In December the European Union’s Agency for Fundamental Rights (EU-FRA) released its second survey of Jewish experiences and perceptions of anti-Semitism. EU-FRA targeted Jewish populations through community organizations, Jewish media, and social networks; 4,731 individuals who identified themselves as Jewish residents responded to the online survey. Twenty-four percent said they had witnessed other Jews being insulted, harassed, or physically attacked in the previous 12 months, and 25 percent reported being harassed over the same period. Seventeen percent of respondents said they had felt discriminated against because of their religion or belief; 88 percent thought anti-Semitism had increased over the previous five years.
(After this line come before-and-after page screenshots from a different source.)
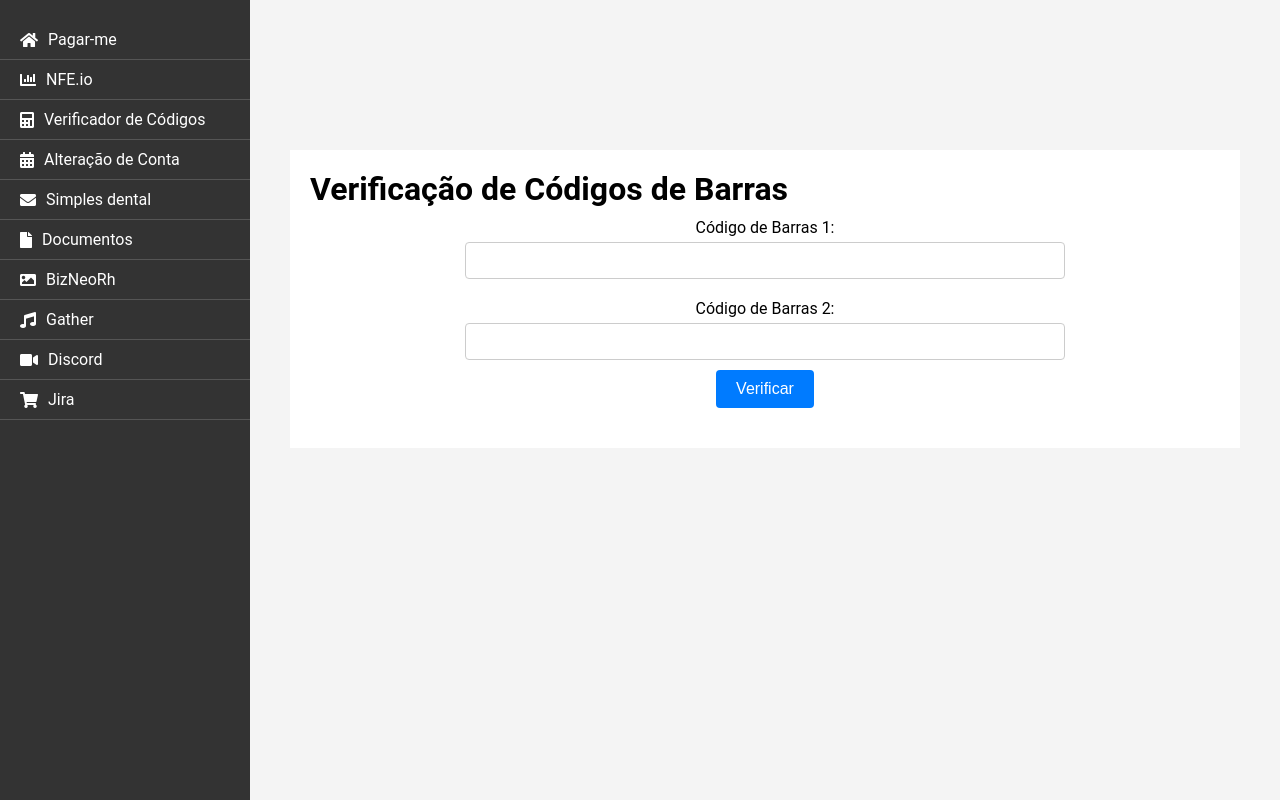
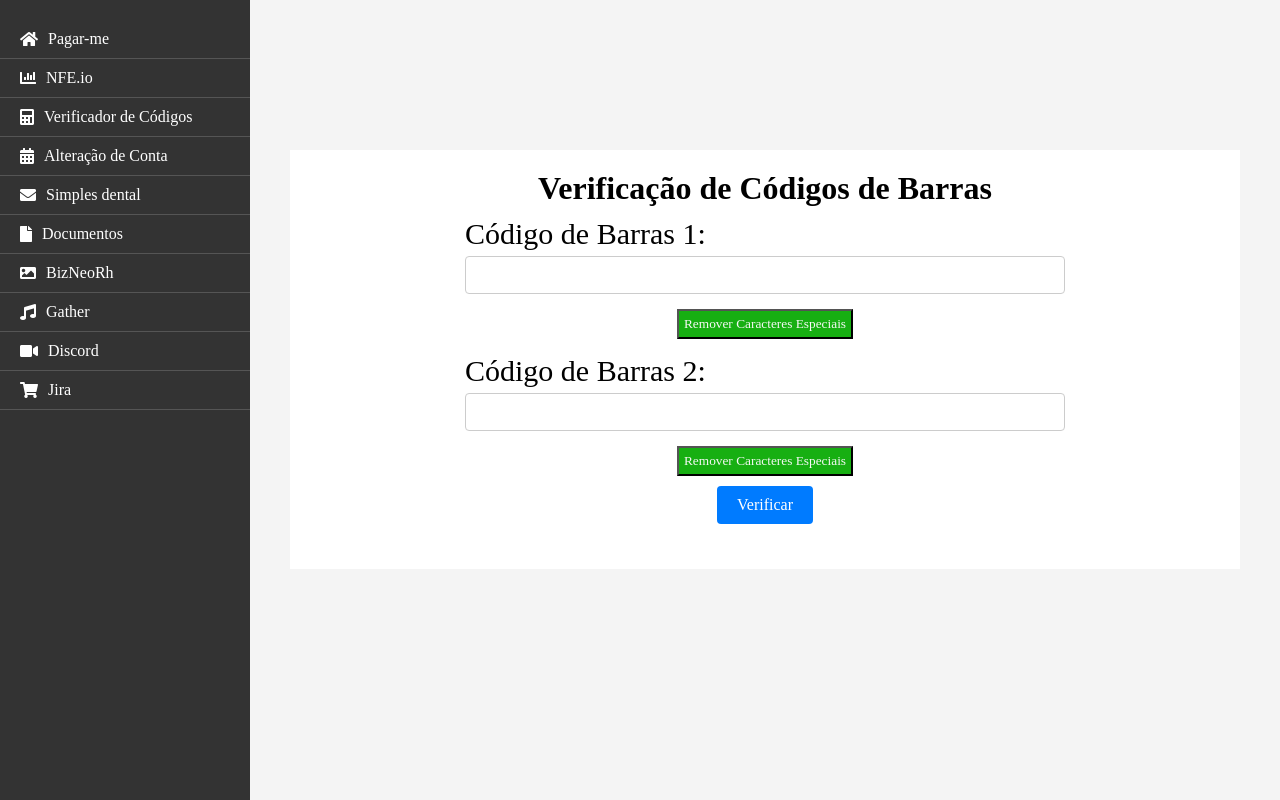
Before and after one commit to EuSouWill/simplesFerramentas, a plain HTML site: page index.html in a window 1280 px wide. Drawn offline with Linux system fonts and the light colour scheme.

Commit message:
adicionando cleanButton

```diff
--- a/index.html
+++ b/index.html
@@ -29,8 +29,12 @@
             <div class="barcode-checker">
                 <label for="barcode1">Código de Barras 1:</label>
                 <input type="text" id="barcode1">
+                <button id="cleanButton1">Remover Caracteres Especiais</button>
+                <br>
                 <label for="barcode2">Código de Barras 2:</label>
                 <input type="text" id="barcode2">
+                <button id="cleanButton2">Remover Caracteres Especiais</button>
+                <br>
                 <button id="checkButton">Verificar</button>
                 <p id="result"></p>
             </div>
--- a/script.js
+++ b/script.js
@@ -10,3 +10,17 @@ document.getElementById("checkButton").addEventListener("click", function() {
         result.style.color = "red";
     }
 });
+
+function cleanBarcode(barcodeId) {
+    var barcode = document.getElementById(barcodeId).value;
+    var cleanedBarcode = barcode.replace(/[^a-zA-Z0-9]/g, '');
+    document.getElementById(barcodeId).value = cleanedBarcode;
+}
+
+document.getElementById("cleanButton1").addEventListener("click", function() {
+    cleanBarcode("barcode1");
+});
+
+document.getElementById("cleanButton2").addEventListener("click", function() {
+    cleanBarcode("barcode2");
+});
--- a/style.css
+++ b/style.css
@@ -3,11 +3,11 @@
     margin: 0;
     padding: 0;
     box-sizing: border-box;
+    font-family: 'Times New Roman', Times, serif;
 }
 
 /* Estilos gerais */
 body {
-    font-family: 'Roboto', sans-serif;
     background-color: #f4f4f4;
 }
 
@@ -96,3 +96,18 @@ main {
     margin-top: 20px;
     font-size: 18px;
 }
+
+button{
+    margin: 5px;
+    padding: 5px;
+    background-color: #17af12;
+    color: #f6f8f5;
+}
+
+label{
+    text-align: left;
+    font-size: 30px;
+}
+h1{
+    text-align: center;
+}
```
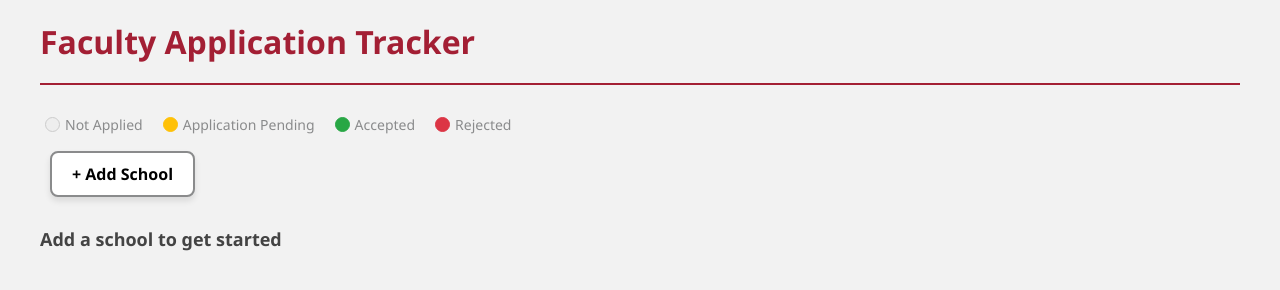
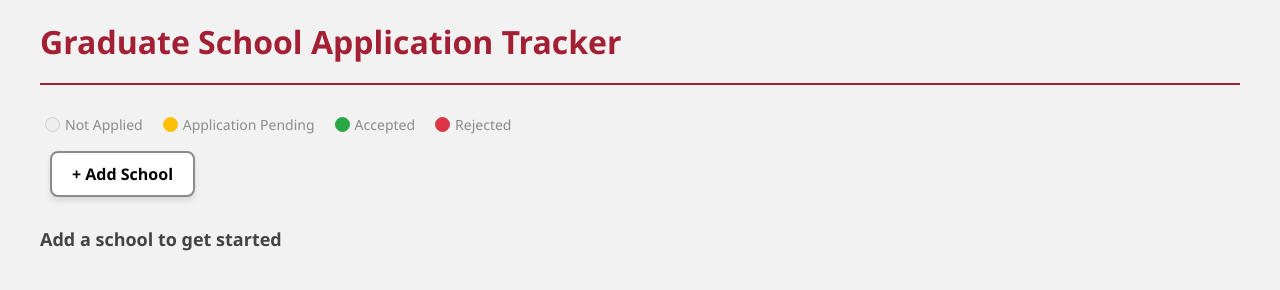
Before and after one commit to nalu-moonga/gradapps, a plain HTML site: page index.html in a window 1280 px wide. Drawn offline with Linux system fonts and the light colour scheme.

Commit message:
Update index.html

```diff
--- a/index.html
+++ b/index.html
@@ -3,7 +3,7 @@
 <head>
     <meta charset="UTF-8">
     <meta name="viewport" content="width=device-width, initial-scale=1.0">
-    <title>Faculty Application Tracker</title>
+    <title>Grad School Application Tracker</title>
             <style>
         :root {
             --mit-red: #a31f34;
@@ -352,7 +352,7 @@
 <body>
     <div class="container">
         <div class="header">
-            <h1>Faculty Application Tracker</h1>
+            <h1>Graduate School Application Tracker</h1>
         </div>
 
         <div class="status-legend">
```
A number of interfaith organizations operated in the country, including Faith Matters, the Inter Faith Network, and Interfaith Scotland. Various interfaith efforts took place throughout the year. In May Muslim leaders ran a full-page advertisement in The Daily Telegraph newspaper condemning anti-Semitism. Leaders of groups including Faith Matters, the Association of British Muslims, and Tell MAMA signed the advertisement. The advertisement read, “We understand that many in our country empathise with the Palestinians and their right to a sovereign state. However, we must be ever vigilant against those who cynically use international issues to vilify Jews or promote anti-Semitic tropes.” The Board of Deputies of British Jews praised the advertisement, tweeting, “Incredible solidarity…. Thank you. Together we will defeat the twin evils of anti-Semitism and anti-Muslim hate.” A week earlier, the Board of Deputies joined Tell MAMA in condemning Islamophobia following the release of its annual report.
In March Interfaith Glasgow won third prize in the UN World Interfaith Harmony Week for its program, “Friendship, Dialogue, Cooperation: Exploring Crucial Elements of Interfaith Harmony.” The group promotes positive engagement between persons of different religious traditions in Scotland’s most religiously diverse city.
In July Christian, Muslim, and Jewish groups joined to launch the “21 for 21” interfaith collaboration. The project, in collaboration with three media outlets – The Jewish News, The Church Times, and Muslim TV – was termed a “search for 21 leaders for the 21st century.” Seven Christians, seven Jews, and seven Muslims were to be chosen from a range of nominees. Winners would be presented with prizes at a reception at Lambeth Palace, the official residence of the Archbishop of Canterbury.
In September local chapters of the Ahmadiyya Muslim Association and the Quakers in Peterborough in Cambridgeshire organized an interfaith conference.
In October the Anglican Diocese of Oxford extended an invitation to a Muslim scholar to preach at a Eucharist service. In response to criticism, a spokesperson for the Diocese of Oxford said the imam “is not the first person from another faith community to be invited to preach the University Sermon. His presence on Sunday reflects the strong commitment of the Church, university, and other faith communities to interfaith engagement.”
In November Interfaith Scotland celebrated Scottish Interfaith Week through a series of events and competitions, including a launch event focused on women of faith in the suffragette movement and creative competition targeted at school students and local communities.